* **Exercise inputs**:
=-=-=-=-=
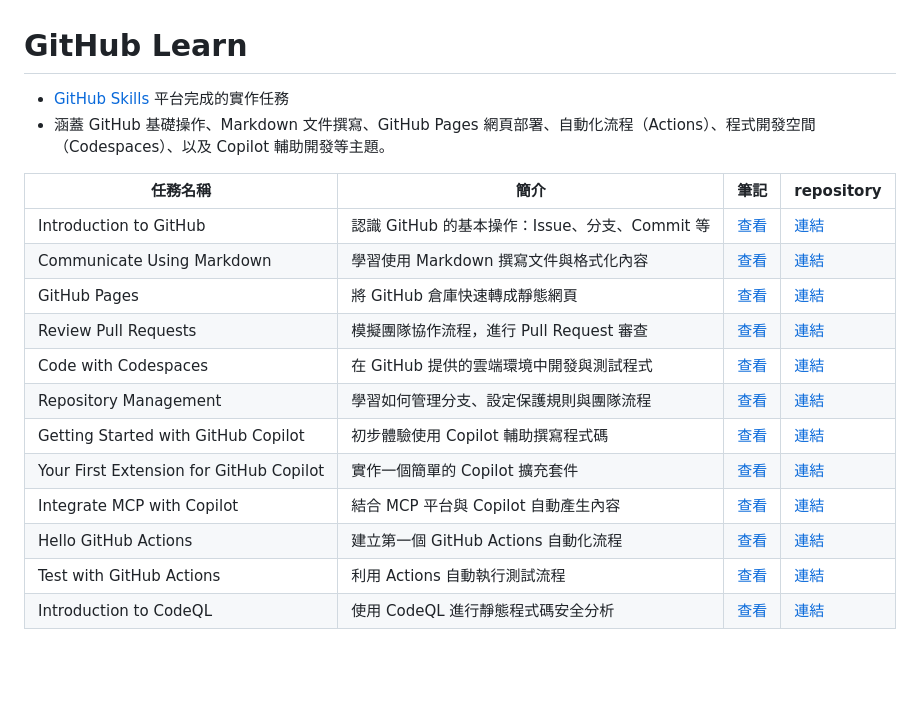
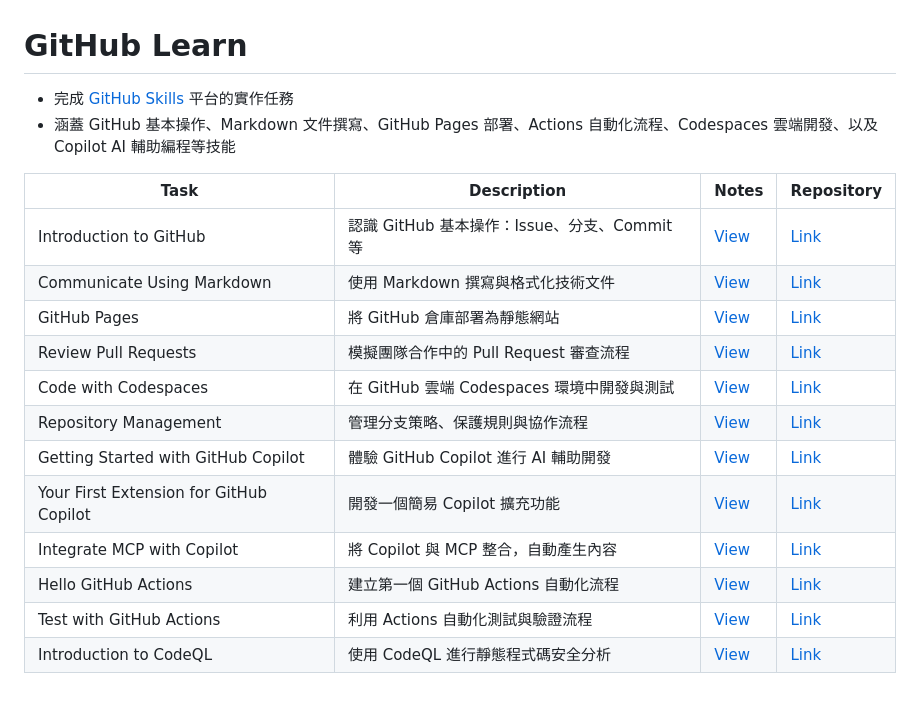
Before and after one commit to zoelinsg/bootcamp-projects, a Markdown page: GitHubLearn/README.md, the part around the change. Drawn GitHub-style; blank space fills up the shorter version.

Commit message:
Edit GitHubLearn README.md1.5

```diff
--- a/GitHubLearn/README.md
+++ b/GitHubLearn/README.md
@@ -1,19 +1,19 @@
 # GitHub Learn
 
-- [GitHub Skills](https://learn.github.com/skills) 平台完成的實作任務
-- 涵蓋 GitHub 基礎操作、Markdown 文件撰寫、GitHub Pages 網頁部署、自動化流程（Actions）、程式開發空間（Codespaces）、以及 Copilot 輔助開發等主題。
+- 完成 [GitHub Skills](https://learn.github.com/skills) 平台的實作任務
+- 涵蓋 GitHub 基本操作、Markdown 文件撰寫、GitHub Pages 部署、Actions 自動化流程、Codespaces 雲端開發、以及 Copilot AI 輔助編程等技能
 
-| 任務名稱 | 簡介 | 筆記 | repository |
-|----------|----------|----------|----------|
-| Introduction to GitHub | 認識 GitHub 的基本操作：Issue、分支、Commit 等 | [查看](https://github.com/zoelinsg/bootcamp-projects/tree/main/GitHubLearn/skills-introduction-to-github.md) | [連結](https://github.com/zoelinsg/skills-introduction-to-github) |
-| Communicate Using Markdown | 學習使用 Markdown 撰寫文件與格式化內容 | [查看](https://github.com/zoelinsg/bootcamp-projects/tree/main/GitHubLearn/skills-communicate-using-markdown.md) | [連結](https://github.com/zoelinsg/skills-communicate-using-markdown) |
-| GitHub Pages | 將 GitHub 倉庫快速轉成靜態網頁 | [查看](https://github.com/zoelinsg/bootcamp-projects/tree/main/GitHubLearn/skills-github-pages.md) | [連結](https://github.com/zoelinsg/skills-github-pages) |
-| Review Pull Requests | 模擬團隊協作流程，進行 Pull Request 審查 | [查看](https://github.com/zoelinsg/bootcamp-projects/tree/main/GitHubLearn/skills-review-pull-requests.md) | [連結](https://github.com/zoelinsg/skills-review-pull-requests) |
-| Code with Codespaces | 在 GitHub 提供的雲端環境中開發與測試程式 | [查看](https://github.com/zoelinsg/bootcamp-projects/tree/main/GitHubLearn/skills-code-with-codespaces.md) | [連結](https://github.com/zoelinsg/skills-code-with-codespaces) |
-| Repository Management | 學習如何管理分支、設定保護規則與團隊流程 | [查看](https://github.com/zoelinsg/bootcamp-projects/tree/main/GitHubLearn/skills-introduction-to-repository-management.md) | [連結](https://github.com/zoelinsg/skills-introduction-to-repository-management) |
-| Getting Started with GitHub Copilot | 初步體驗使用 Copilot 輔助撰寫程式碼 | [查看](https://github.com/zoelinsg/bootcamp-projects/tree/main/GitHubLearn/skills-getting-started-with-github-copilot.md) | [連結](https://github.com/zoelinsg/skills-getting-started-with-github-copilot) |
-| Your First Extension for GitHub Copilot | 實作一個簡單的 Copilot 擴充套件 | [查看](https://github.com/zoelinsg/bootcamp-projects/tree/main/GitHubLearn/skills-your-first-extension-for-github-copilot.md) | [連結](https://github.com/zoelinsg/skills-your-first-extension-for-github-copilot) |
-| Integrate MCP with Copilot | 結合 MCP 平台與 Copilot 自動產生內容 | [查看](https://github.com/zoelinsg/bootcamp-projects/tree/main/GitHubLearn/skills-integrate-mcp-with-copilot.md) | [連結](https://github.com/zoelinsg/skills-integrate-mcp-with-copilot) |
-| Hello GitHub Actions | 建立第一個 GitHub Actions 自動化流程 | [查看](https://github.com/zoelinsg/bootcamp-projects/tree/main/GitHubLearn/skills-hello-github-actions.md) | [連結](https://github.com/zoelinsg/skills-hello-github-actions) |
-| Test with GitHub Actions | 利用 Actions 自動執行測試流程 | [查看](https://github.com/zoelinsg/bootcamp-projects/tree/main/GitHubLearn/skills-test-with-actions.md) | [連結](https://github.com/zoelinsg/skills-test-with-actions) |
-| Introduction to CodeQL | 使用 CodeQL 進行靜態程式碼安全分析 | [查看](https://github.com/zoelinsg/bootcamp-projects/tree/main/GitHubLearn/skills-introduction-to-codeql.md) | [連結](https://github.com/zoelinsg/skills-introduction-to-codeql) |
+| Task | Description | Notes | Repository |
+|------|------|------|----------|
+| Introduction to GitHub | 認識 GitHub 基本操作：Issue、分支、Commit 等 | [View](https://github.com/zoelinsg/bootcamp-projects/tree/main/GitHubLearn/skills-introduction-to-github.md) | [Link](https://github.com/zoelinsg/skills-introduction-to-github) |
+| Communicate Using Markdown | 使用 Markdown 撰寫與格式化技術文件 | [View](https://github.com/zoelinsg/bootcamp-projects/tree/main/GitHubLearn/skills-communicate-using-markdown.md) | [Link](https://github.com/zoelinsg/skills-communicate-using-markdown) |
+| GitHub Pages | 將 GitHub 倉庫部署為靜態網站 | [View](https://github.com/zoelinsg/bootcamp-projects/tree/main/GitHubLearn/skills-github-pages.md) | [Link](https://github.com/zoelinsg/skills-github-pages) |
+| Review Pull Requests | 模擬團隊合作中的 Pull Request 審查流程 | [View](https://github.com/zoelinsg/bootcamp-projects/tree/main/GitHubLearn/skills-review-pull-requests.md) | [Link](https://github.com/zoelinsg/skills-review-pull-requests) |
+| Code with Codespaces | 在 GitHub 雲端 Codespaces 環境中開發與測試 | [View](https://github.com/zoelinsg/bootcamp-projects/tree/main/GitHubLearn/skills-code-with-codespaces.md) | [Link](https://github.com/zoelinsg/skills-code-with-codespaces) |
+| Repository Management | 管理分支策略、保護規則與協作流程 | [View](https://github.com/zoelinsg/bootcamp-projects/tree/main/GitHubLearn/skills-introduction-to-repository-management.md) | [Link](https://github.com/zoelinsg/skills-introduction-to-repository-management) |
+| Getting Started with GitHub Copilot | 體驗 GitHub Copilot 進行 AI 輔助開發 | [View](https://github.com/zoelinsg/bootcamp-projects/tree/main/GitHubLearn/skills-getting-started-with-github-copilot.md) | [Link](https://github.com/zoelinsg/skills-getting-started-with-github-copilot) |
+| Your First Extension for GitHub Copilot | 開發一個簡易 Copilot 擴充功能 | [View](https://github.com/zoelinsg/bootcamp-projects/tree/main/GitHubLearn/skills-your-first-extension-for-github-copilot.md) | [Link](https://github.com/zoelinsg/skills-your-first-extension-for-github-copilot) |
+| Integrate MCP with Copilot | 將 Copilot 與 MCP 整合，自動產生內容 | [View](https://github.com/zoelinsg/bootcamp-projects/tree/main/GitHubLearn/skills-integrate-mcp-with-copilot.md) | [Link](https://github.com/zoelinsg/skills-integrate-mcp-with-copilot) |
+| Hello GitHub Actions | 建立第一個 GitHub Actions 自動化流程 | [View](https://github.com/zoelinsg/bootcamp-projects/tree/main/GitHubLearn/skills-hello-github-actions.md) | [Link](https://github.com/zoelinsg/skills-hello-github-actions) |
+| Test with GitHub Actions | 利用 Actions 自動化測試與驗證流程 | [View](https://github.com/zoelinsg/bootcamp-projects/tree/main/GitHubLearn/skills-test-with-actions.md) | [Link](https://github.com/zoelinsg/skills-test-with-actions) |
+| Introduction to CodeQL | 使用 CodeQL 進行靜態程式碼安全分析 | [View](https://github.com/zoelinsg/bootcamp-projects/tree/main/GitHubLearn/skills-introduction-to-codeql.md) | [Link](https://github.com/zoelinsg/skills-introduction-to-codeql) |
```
=-=-=-=-=
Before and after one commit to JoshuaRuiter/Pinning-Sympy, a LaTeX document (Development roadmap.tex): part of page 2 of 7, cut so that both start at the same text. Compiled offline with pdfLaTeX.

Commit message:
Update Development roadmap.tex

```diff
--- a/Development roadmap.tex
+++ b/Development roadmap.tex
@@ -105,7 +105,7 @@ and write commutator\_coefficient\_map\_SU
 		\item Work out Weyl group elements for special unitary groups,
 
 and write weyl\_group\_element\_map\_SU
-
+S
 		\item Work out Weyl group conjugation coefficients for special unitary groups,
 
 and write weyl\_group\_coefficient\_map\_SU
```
=-=-=-=-=
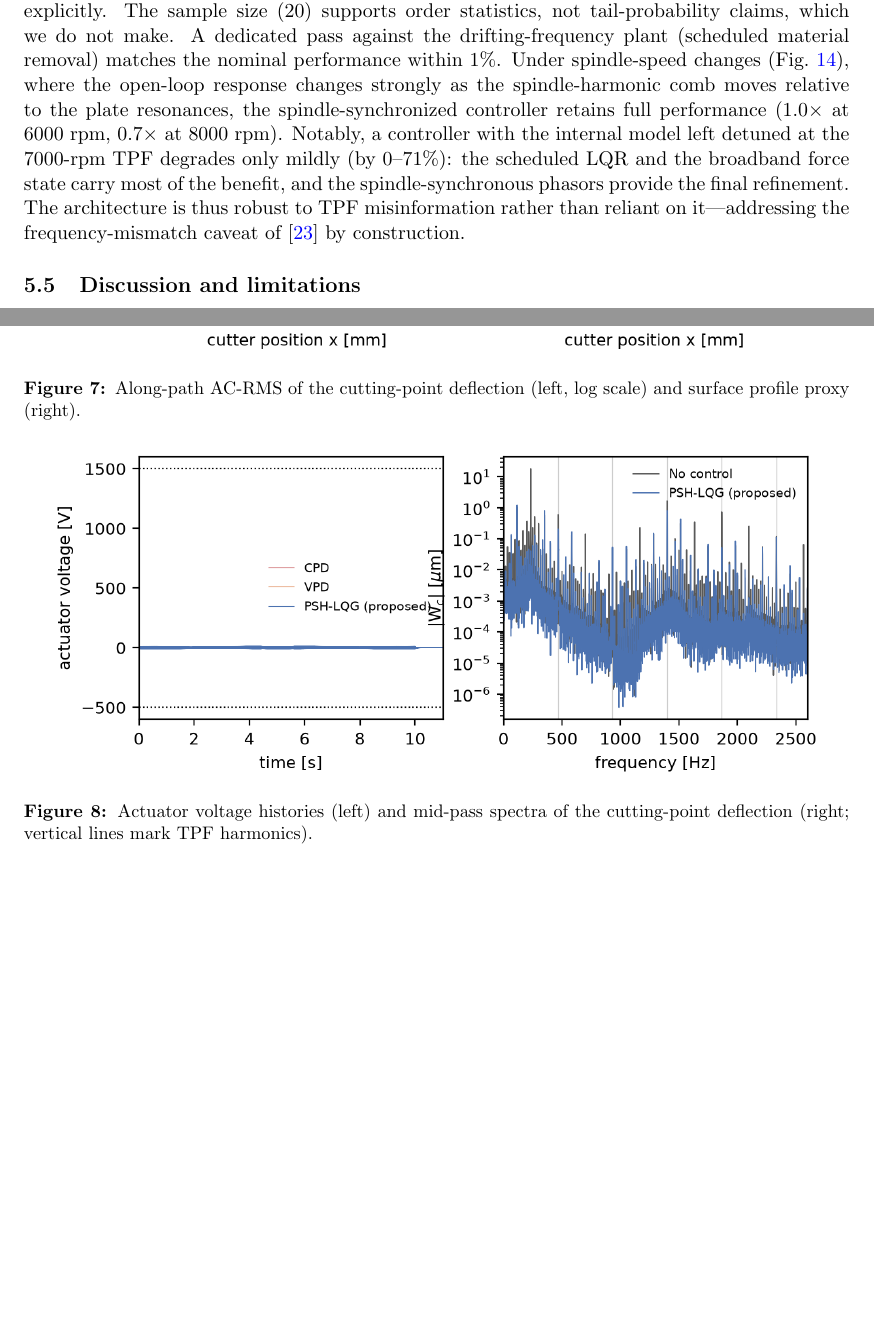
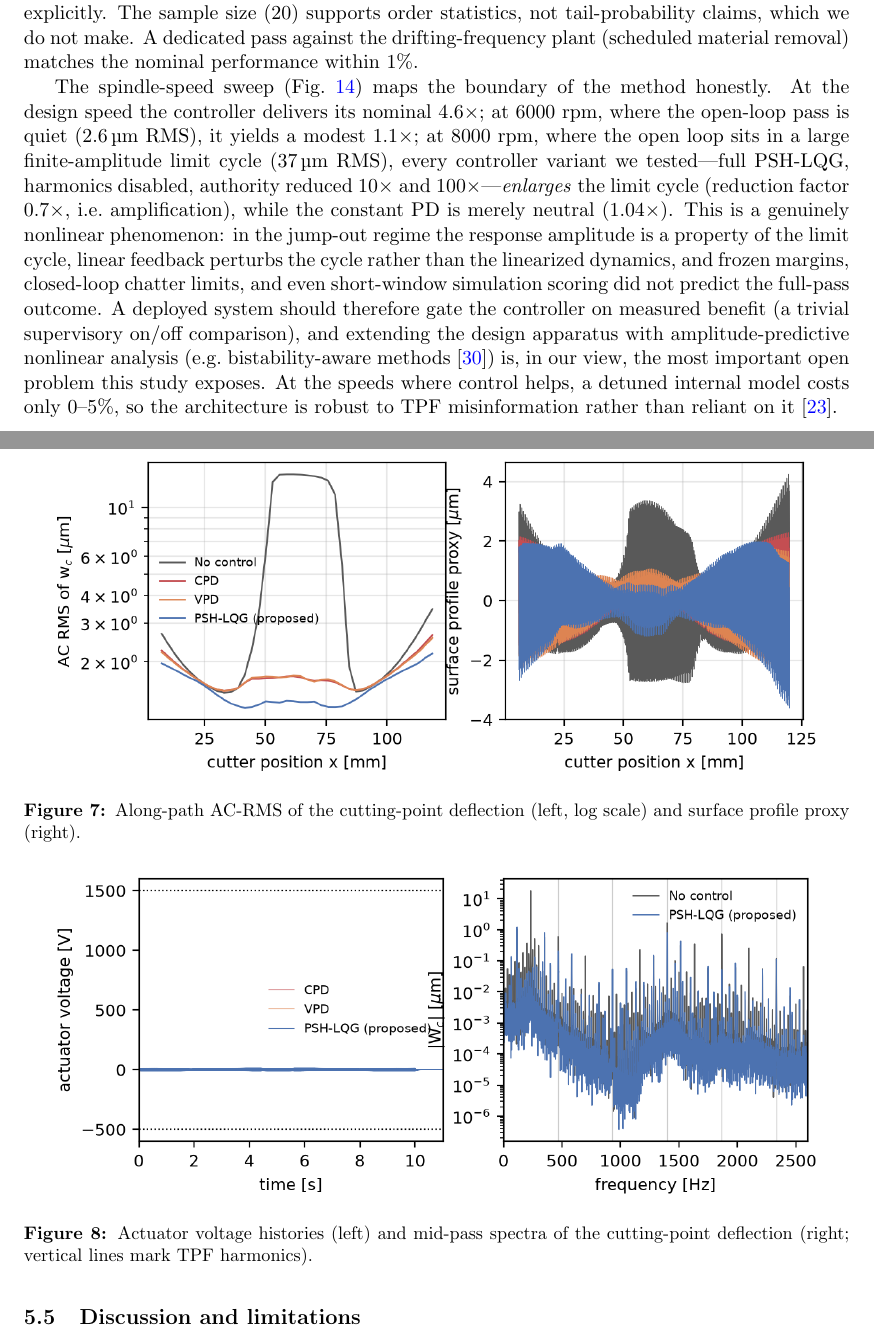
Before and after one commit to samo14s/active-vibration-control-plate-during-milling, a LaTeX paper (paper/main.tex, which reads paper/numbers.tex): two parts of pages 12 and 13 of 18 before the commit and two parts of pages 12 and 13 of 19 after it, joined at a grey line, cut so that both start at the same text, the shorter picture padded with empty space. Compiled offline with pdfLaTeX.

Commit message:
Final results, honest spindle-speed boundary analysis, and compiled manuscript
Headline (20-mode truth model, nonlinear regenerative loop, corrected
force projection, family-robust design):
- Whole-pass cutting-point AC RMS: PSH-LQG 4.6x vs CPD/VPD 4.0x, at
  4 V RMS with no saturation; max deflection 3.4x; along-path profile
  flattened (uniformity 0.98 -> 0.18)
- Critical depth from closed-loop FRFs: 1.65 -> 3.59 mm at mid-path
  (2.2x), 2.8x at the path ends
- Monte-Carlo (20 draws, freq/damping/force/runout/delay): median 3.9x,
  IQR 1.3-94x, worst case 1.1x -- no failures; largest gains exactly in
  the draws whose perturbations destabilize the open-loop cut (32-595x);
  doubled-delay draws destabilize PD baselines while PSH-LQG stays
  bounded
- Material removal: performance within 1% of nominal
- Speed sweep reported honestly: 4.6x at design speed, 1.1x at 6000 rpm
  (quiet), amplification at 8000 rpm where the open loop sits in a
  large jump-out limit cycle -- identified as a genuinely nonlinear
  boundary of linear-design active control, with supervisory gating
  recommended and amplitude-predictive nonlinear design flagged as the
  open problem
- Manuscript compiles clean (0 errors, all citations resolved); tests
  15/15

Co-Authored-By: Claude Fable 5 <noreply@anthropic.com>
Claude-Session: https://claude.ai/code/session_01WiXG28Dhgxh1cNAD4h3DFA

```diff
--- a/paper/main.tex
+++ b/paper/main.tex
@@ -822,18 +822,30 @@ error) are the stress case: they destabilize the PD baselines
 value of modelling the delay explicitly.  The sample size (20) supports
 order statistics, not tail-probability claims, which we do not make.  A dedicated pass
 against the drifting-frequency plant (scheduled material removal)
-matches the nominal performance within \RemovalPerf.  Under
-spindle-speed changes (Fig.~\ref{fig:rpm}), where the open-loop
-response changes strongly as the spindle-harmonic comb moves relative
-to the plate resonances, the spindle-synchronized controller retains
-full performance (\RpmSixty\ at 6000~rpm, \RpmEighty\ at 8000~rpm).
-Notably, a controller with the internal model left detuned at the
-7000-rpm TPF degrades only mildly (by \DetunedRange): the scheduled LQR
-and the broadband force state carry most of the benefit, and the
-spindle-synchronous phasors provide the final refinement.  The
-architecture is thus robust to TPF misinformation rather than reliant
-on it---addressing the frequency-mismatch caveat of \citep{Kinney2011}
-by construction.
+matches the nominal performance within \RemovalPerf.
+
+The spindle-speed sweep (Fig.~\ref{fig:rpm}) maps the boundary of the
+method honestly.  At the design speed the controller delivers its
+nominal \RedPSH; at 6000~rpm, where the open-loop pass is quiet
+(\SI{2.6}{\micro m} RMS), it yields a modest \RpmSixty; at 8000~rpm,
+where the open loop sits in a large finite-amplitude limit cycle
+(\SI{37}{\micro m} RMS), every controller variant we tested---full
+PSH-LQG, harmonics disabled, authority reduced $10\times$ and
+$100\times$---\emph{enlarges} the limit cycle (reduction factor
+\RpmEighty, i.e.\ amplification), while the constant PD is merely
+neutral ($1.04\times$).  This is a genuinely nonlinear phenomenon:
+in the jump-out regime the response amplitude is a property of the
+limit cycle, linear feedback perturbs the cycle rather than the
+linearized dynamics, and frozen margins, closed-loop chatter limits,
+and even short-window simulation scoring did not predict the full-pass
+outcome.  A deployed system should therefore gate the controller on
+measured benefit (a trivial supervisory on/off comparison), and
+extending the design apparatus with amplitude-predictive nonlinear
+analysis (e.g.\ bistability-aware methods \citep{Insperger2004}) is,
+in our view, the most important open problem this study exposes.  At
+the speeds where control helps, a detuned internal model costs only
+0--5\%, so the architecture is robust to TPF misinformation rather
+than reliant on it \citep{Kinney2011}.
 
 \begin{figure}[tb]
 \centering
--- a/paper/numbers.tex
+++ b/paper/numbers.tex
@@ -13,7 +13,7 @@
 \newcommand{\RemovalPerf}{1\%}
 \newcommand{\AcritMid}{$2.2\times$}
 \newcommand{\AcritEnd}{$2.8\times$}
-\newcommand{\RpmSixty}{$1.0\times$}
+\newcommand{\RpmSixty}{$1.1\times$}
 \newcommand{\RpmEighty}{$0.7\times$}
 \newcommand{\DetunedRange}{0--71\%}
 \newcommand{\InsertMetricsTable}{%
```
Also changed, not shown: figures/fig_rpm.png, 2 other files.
=-=-=-=-=
* **What to do**:
Each line of the data that contains "citep" belongs in the answer.

* **Response area**:
-on it---addressing the frequency-mismatch caveat of \citep{Kinney2011}
+analysis (e.g.\ bistability-aware methods \citep{Insperger2004}) is,
+than reliant on it \citep{Kinney2011}.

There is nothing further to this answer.